→ **INSTRUCTIONS FOR THE TASK**:
Find the number of lines below in which the word "ipynb" appears, and write that number only.
##### GIVEN DATA #####
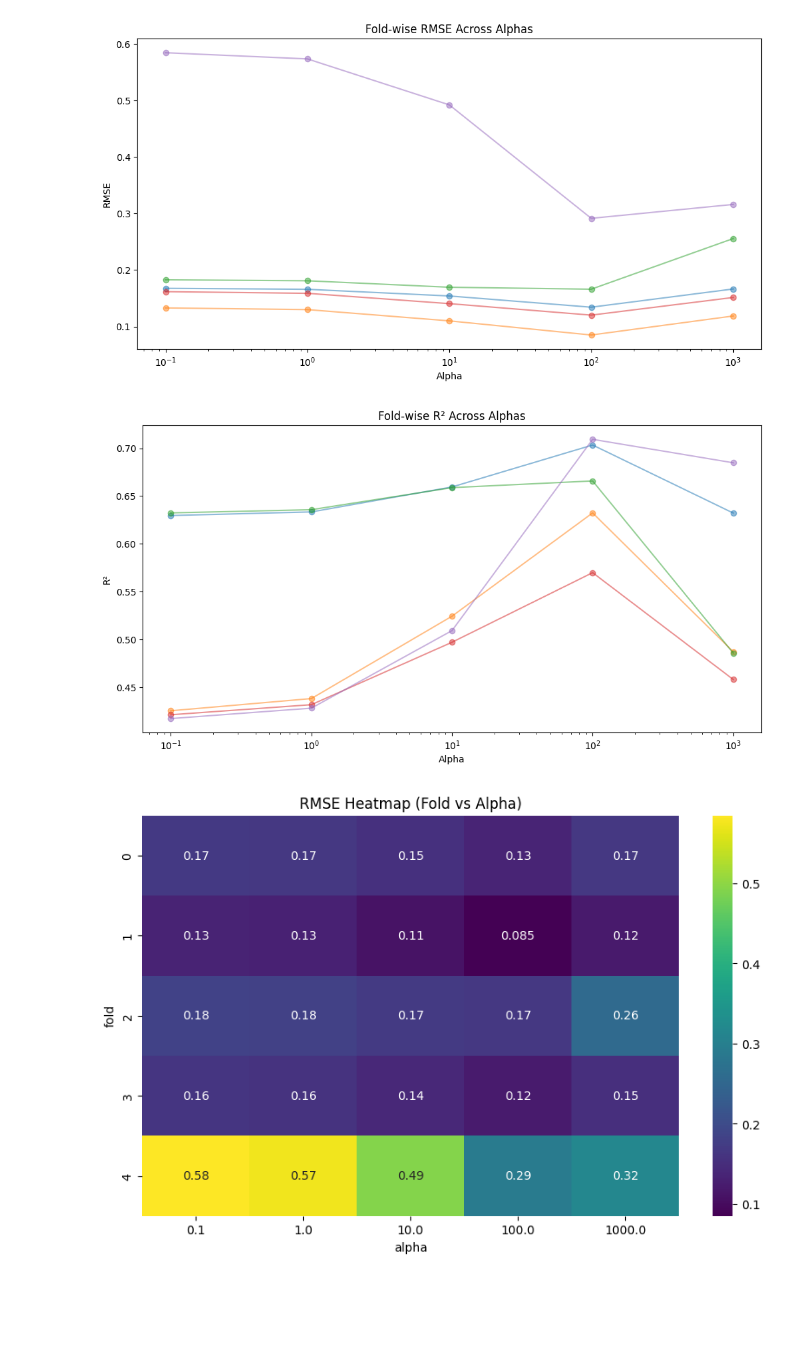
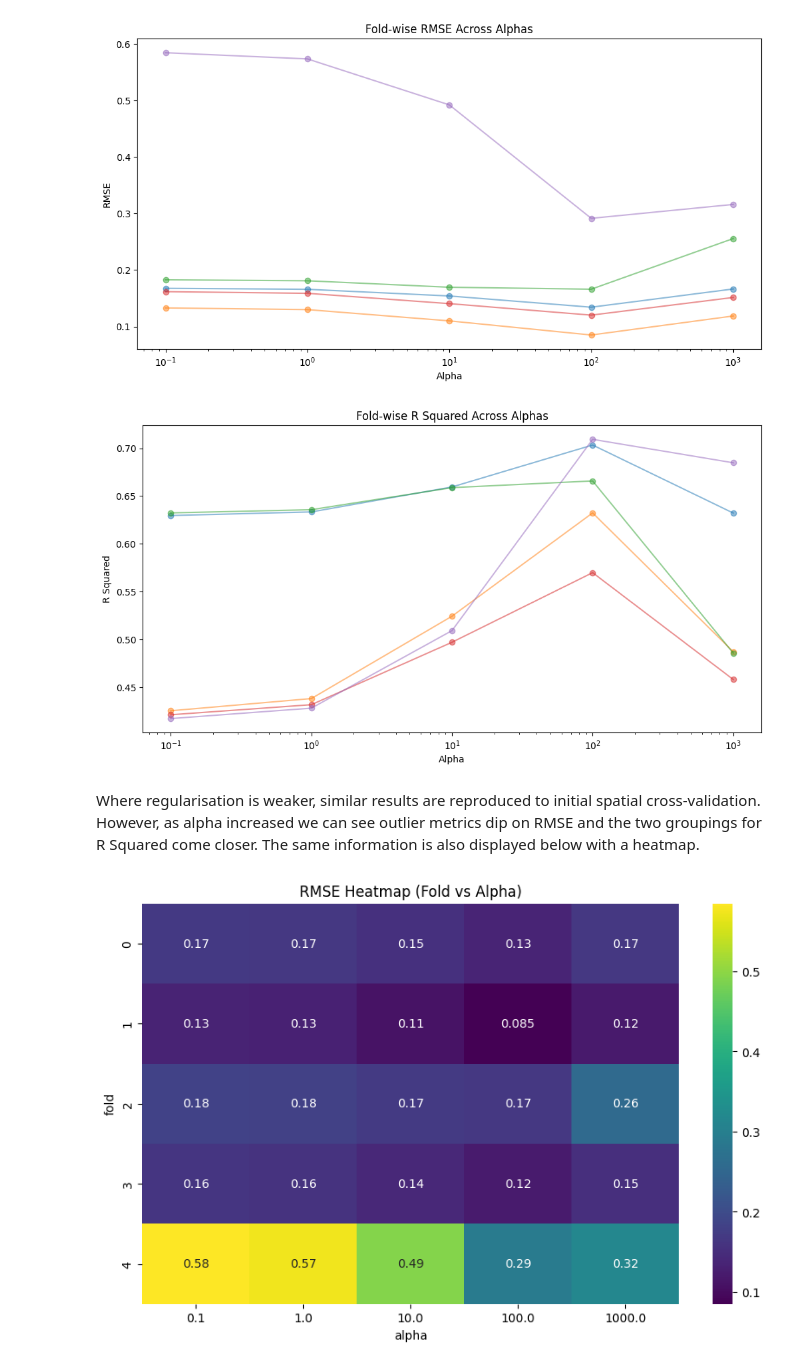
Before and after one commit to DanielSeanBrown/deprivation-experiments, a Jupyter notebook: spatio-economic-modelling/slx_poc.ipynb, the cells around one changed output. Cells and saved outputs as stored; diff of their text form; code cells hidden in the pictures; blank space fills up the shorter version.

```diff
--- a/spatio-economic-modelling/slx_poc.ipynb
+++ b/spatio-economic-modelling/slx_poc.ipynb
@@ -469,12 +478,7 @@ Whilst these actions are slightly outside the scope of the notebook, regularisat
 # %%
-
 ridge_eval_rows = []
 
-
 fold = 0
-
-print(type(y))
-
 
 for train_idx, test_idx in gkf.split(X, y, groups=groups):
     # split
@@ -509,7 +513,7 @@ for train_idx, test_idx in gkf.split(X, y, groups=groups):
             'alpha': a,
             'fold': fold,
             'RMSE': mean_squared_error(y_test, y_pred),
-            'R²': r2_score(y_test, y_pred)
+            'R Squared': r2_score(y_test, y_pred)
         })
 
     fold += 1
@@ -577,17 +585,19 @@ plt.show()
 # %%
 plt.figure(figsize=(12,6))
 
 for fold in ridge_eval_df['fold'].unique():
     subset = ridge_eval_df[ridge_eval_df['fold'] == fold]
-    plt.plot(subset['alpha'], subset['R²'], marker='o', alpha=0.5)
+    plt.plot(subset['alpha'], subset['R Squared'], marker='o', alpha=0.5)
 
 plt.xscale('log')
-plt.title('Fold-wise R² Across Alphas')
+plt.title('Fold-wise R Squared Across Alphas')
 plt.xlabel('Alpha')
-plt.ylabel('R²')
+plt.ylabel('R Squared')
 plt.show()
 # %% [output]
-[figure, old version]
+[figure, new version]
+# %% [markdown]
+Where regularisation is weaker, similar results are reproduced to initial spatial cross-validation. However, as alpha increased we can see outlier metrics dip on RMSE and the two groupings for R Squared come closer. The same information is also displayed below with a heatmap.
 # %%
 pivot = ridge_eval_df.pivot(index='fold', columns='alpha', values='RMSE')
 
```
Also changed, not shown: parts of 28 cells of this notebook, 7 other files.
#####
→ **EXERCISE RESPONSE**:
3